Task brief:
Look over the material below and count the lines that include "failed". Give only the total.

Material for this task:

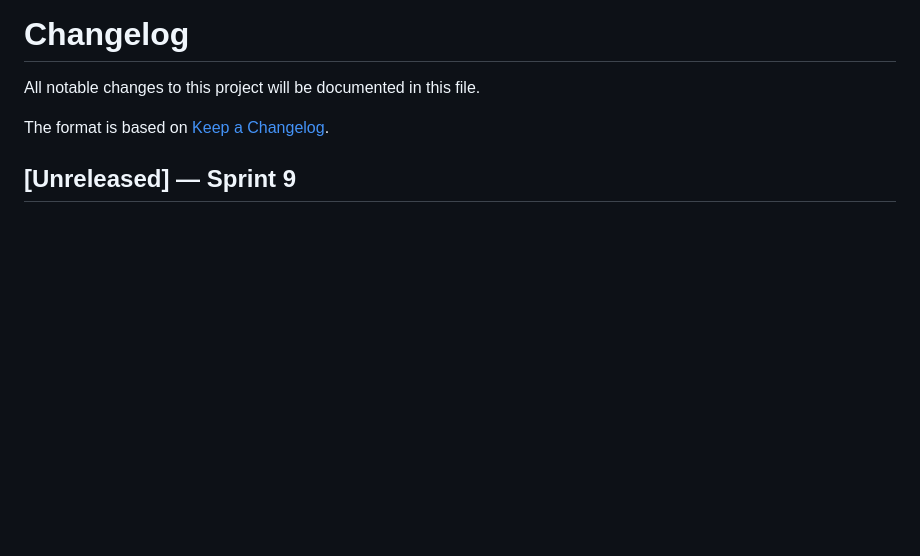
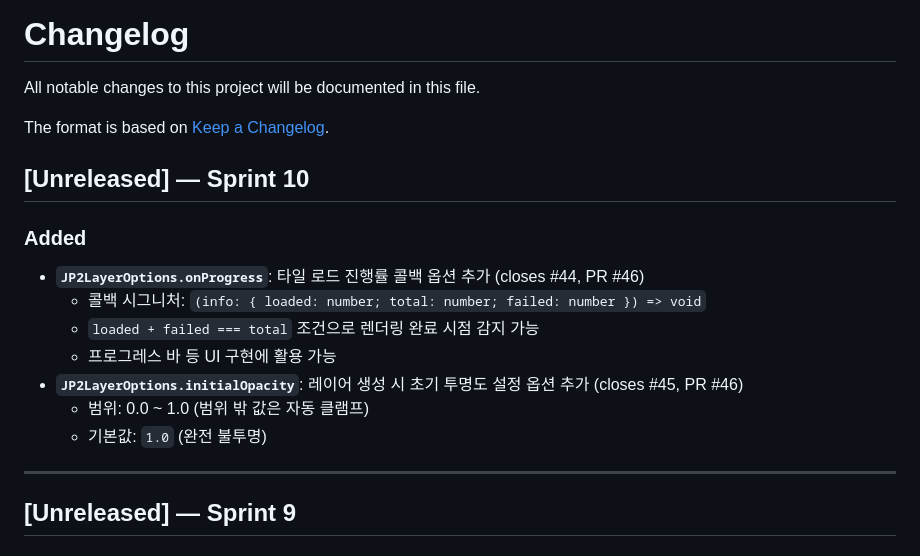
Before and after one commit to conaonda/OpenLayersJP2Provider, a Markdown page: CHANGELOG.md, the part around the change. GitHub-like rendering; blank space fills up the shorter version.

```diff
--- a/CHANGELOG.md
+++ b/CHANGELOG.md
@@ -3,6 +3,19 @@
 All notable changes to this project will be documented in this file.
 
 The format is based on [Keep a Changelog](https://keepachangelog.com/en/1.0.0/).
+
+## [Unreleased] — Sprint 10
+
+### Added
+- **`JP2LayerOptions.onProgress`**: 타일 로드 진행률 콜백 옵션 추가 (closes #44, PR #46)
+  - 콜백 시그니처: `(info: { loaded: number; total: number; failed: number }) => void`
+  - `loaded + failed === total` 조건으로 렌더링 완료 시점 감지 가능
+  - 프로그레스 바 등 UI 구현에 활용 가능
+- **`JP2LayerOptions.initialOpacity`**: 레이어 생성 시 초기 투명도 설정 옵션 추가 (closes #45, PR #46)
+  - 범위: 0.0 ~ 1.0 (범위 밖 값은 자동 클램프)
+  - 기본값: `1.0` (완전 불투명)
+
+---
 
 ## [Unreleased] — Sprint 9
 
```
Also changed, not shown: README.md (+2 -0 lines).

Response area:
2